What the exercise asks → Excluding any images, copy all of the lines below precisely as written.

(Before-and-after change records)

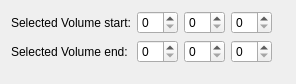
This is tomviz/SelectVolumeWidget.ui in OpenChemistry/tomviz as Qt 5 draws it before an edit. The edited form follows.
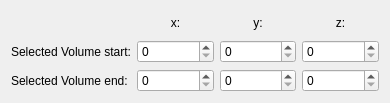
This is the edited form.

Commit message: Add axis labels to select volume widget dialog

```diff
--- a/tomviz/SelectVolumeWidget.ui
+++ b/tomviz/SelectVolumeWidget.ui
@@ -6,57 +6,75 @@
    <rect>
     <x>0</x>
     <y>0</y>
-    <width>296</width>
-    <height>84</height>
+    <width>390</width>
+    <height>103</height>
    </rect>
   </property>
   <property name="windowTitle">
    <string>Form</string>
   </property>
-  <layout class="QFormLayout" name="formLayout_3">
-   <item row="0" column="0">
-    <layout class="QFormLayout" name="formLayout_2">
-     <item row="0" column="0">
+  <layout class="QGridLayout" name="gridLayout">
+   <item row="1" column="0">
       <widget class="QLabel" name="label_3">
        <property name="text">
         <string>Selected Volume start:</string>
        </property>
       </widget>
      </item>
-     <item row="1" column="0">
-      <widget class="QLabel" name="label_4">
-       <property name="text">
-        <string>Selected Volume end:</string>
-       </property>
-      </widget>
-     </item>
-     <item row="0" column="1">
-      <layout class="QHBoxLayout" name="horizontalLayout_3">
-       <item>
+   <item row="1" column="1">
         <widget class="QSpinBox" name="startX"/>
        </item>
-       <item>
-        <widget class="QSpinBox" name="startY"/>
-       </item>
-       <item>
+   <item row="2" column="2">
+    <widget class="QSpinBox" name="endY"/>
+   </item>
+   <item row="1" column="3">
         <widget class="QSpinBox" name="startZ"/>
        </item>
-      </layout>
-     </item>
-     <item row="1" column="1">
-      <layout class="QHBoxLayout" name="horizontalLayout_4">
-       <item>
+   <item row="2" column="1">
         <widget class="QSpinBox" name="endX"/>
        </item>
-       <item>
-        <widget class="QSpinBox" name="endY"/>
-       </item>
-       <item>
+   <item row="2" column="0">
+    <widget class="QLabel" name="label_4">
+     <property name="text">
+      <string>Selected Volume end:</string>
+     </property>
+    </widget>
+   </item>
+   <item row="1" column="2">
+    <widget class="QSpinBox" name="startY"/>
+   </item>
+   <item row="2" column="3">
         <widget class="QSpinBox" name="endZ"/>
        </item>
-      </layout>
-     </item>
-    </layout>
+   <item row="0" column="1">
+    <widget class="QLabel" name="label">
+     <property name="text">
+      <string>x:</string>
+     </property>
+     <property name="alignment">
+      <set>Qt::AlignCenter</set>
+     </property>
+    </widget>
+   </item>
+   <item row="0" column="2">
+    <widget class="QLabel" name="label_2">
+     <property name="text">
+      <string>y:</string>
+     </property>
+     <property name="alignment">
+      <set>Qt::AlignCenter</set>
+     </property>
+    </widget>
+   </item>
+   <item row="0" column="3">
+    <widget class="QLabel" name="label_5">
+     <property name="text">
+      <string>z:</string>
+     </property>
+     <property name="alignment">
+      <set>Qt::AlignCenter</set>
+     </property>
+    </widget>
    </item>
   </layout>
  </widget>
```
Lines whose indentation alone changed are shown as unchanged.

Response →
This is tomviz/SelectVolumeWidget.ui in OpenChemistry/tomviz as Qt 5 draws it before an edit. The edited form follows.
This is the edited form.

Commit message: Add axis labels to select volume widget dialog

```diff
--- a/tomviz/SelectVolumeWidget.ui
+++ b/tomviz/SelectVolumeWidget.ui
@@ -6,57 +6,75 @@
    <rect>
     <x>0</x>
     <y>0</y>
-    <width>296</width>
-    <height>84</height>
+    <width>390</width>
+    <height>103</height>
    </rect>
   </property>
   <property name="windowTitle">
    <string>Form</string>
   </property>
-  <layout class="QFormLayout" name="formLayout_3">
-   <item row="0" column="0">
-    <layout class="QFormLayout" name="formLayout_2">
-     <item row="0" column="0">
+  <layout class="QGridLayout" name="gridLayout">
+   <item row="1" column="0">
       <widget class="QLabel" name="label_3">
        <property name="text">
         <string>Selected Volume start:</string>
        </property>
       </widget>
      </item>
-     <item row="1" column="0">
-      <widget class="QLabel" name="label_4">
-       <property name="text">
-        <string>Selected Volume end:</string>
-       </property>
-      </widget>
-     </item>
-     <item row="0" column="1">
-      <layout class="QHBoxLayout" name="horizontalLayout_3">
-       <item>
+   <item row="1" column="1">
         <widget class="QSpinBox" name="startX"/>
        </item>
-       <item>
-        <widget class="QSpinBox" name="startY"/>
-       </item>
-       <item>
+   <item row="2" column="2">
+    <widget class="QSpinBox" name="endY"/>
+   </item>
+   <item row="1" column="3">
         <widget class="QSpinBox" name="startZ"/>
        </item>
-      </layout>
-     </item>
-     <item row="1" column="1">
-      <layout class="QHBoxLayout" name="horizontalLayout_4">
-       <item>
+   <item row="2" column="1">
         <widget class="QSpinBox" name="endX"/>
        </item>
-       <item>
-        <widget class="QSpinBox" name="endY"/>
-       </item>
-       <item>
+   <item row="2" column="0">
+    <widget class="QLabel" name="label_4">
+     <property name="text">
+      <string>Selected Volume end:</string>
+     </property>
+    </widget>
+   </item>
+   <item row="1" column="2">
+    <widget class="QSpinBox" name="startY"/>
+   </item>
+   <item row="2" column="3">
         <widget class="QSpinBox" name="endZ"/>
        </item>
-      </layout>
-     </item>
-    </layout>
+   <item row="0" column="1">
+    <widget class="QLabel" name="label">
+     <property name="text">
+      <string>x:</string>
+     </property>
+     <property name="alignment">
+      <set>Qt::AlignCenter</set>
+     </property>
+    </widget>
+   </item>
+   <item row="0" column="2">
+    <widget class="QLabel" name="label_2">
+     <property name="text">
+      <string>y:</string>
+     </property>
+     <property name="alignment">
+      <set>Qt::AlignCenter</set>
+     </property>
+    </widget>
+   </item>
+   <item row="0" column="3">
+    <widget class="QLabel" name="label_5">
+     <property name="text">
+      <string>z:</string>
+     </property>
+     <property name="alignment">
+      <set>Qt::AlignCenter</set>
+     </property>
+    </widget>
    </item>
   </layout>
  </widget>
```
Lines whose indentation alone changed are shown as unchanged.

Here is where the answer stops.